Fast Fact Attack: Endangered Species No. 25 – The Caquetá Tití Monkey

Caquetá Tití Monkey

Photograph by Thomas Defler | National Geographic.

A type of titi monkey was first spotted in 1960s, but political unrest pervaded in the southern Caquetá Province hampering any further attempts at exploration. It was not until 2008, following an expedition led by Thomas Defler [1], that the existence of the new species was confirmed – a bearded monkey, now known as the Caquetá titi – in the remote Amazon. It was promptly described.

These mysterious monkeys purr like domestic cats, and, oddly enough, are more or less the same size. They are stocky and strong, with powerful hind legs which allow them to leap incredible distances through the trees. Their coats are brown on top and reddish-chestnut underneath. They also sport a matching reddish-chestnut beard with a contrasting long, thick, pale-coloured tail. In my opinion – and, it is only my opinion – facially, they are not the prettiest of primates; but when it comes to friendship, love and care, they are phenomenally sweet.

As is typical of the titi monkeys, they mate for life. They have been observed atop of branches holding hands with their tails romantically intertwined. And, of course, they lovingly groom each other. They produce one baby a year, and although the mothers are responsible for nursing, the fathers tend to do all the other work. Clearly, a few lessons to be learned here!  Once the babies have been weaned, they will continue to stay within the family group until their second year, when they will go their own way in search of a mate.

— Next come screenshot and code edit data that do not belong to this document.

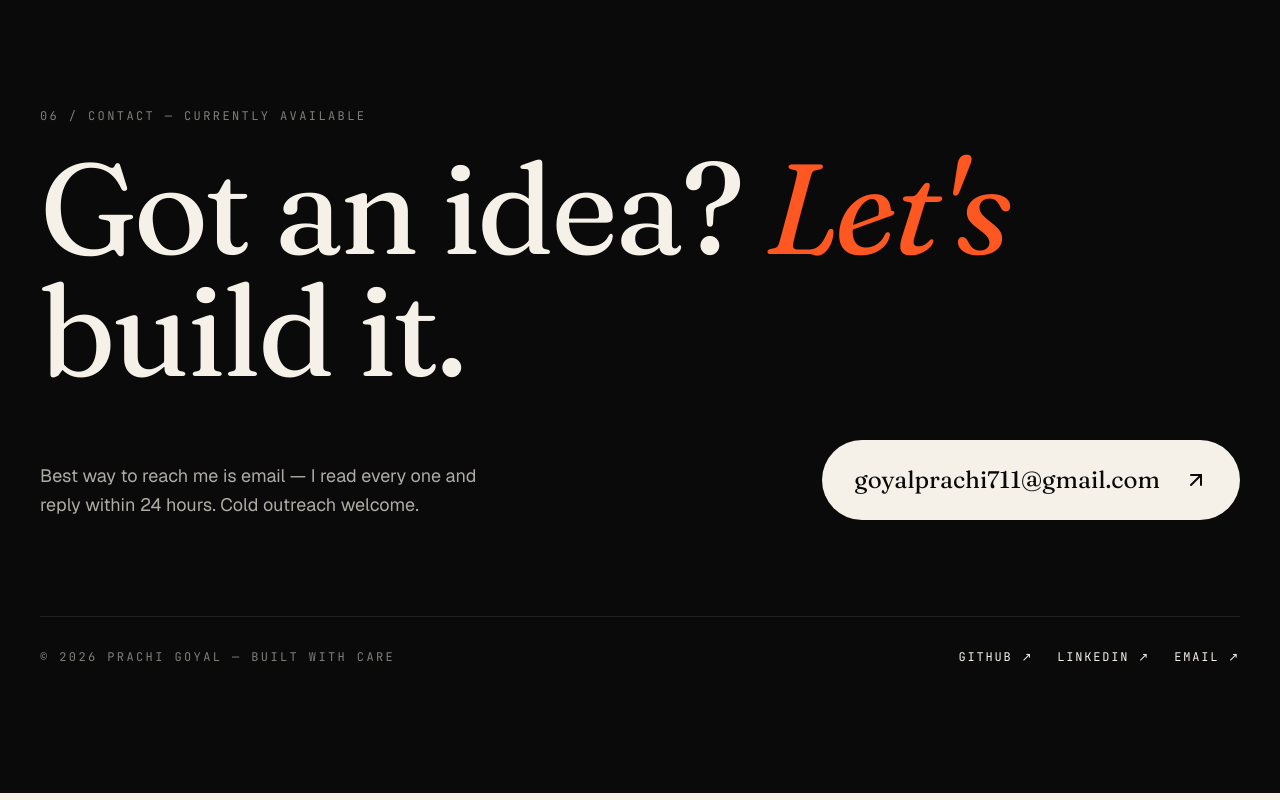
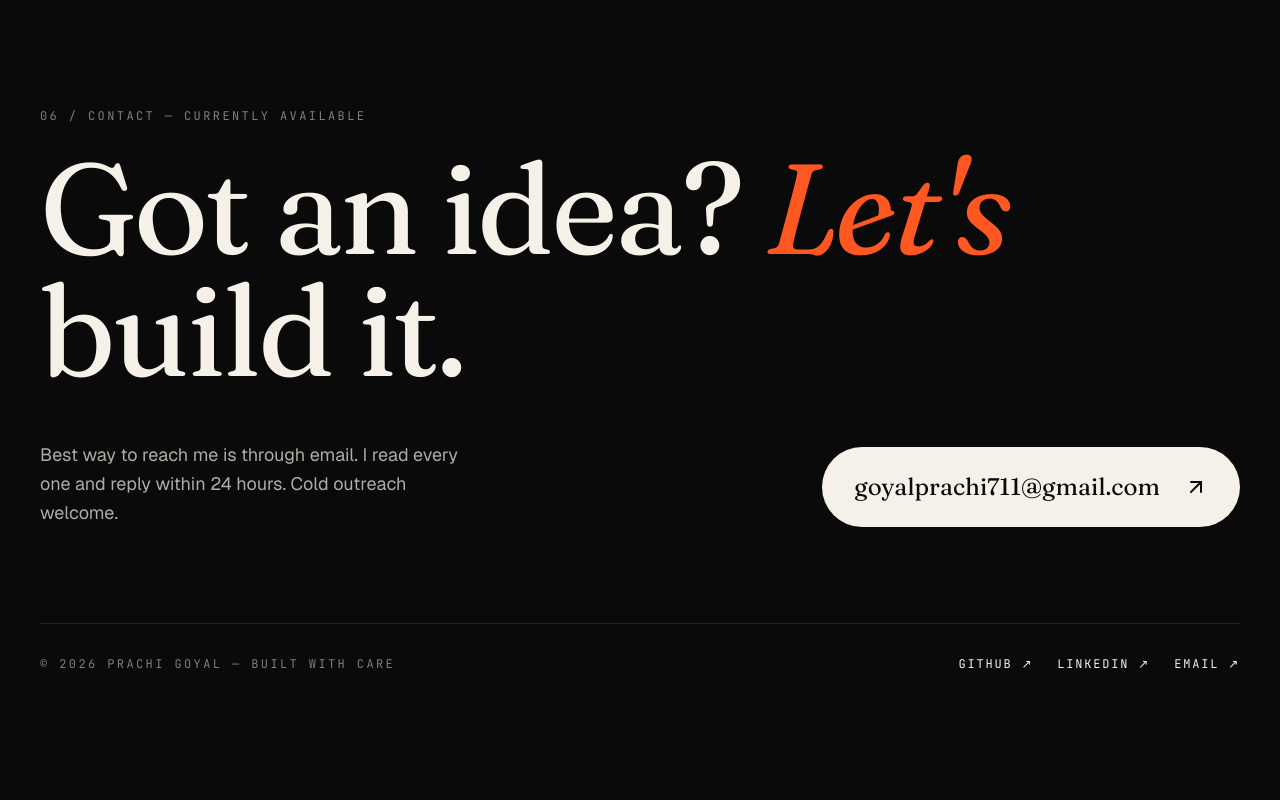
Before and after one commit to iprachigoyal/iprachigoyal.github.io, a React (Vite) app: page / in a window 1280 px wide. Shown: the part 6965-7765 px from the top of the page. Built offline with nearby package versions, Linux system fonts and the light colour scheme.

Commit message:
Update contact information wording for clarity in Contact component.

```diff
--- a/src/components/Contact.jsx
+++ b/src/components/Contact.jsx
@@ -28,7 +28,7 @@ export default function Contact() {
         <div className="grid grid-cols-1 md:grid-cols-12 gap-8 items-end">
           <FadeUp delay={0.2} className="md:col-span-7">
             <p className="text-lg text-bone/70 leading-relaxed max-w-md">
-              Best way to reach me is email — I read every one and reply within
+              Best way to reach me is through email. I read every one and reply within
               24 hours. Cold outreach welcome.
             </p>
           </FadeUp>
```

No member of the group is ever forced out and in times of danger they all stick together.

[1]Thomas Defler is a primatologist at the National University of Colombia in Bogotá

Dense tropical  low forests with broadleaved trees and shrubs,  surrounded by low swampy pastureland.
Southern Caquetá,  Colombia  (close to the borders of Peru and Ecuador).
What they eat
Principally;  fruit,  flowers,  leaves,  insects and small vertebrates
Agriculture is fragmenting their habitat at an alarming rate and confining them to certain areas by the use of barbed wire and grazed savannah.  This makes it very difficult,  and dangerous,   for them to move to new feeding grounds.  Often the land is used for cattle farming and drug cultivation.  What is left is degraded,  and the Caquetá titi  are left there to survive in small isolated groups.  This is an ongoing situation.  They are also,  sadly,  hunted for food.
Status:  Critically Endangered
The region is known for its guerilla activity,  making it sometimes difficult for conservationists to enter and observe,  so numbers have been difficult to ascertain.  It is believed that less than 250 Caquetá titi  still exist and that the species is now on the verge of extinction.   It is currently classified as Critically Endangered on the  IUCN Red List  because of  “a suspected population decline”.

“If civilization is to survive, it must live on the interest, not the capital, of nature.”
Ronald Wright

Related posts
Newly discovered, but nearly extinct species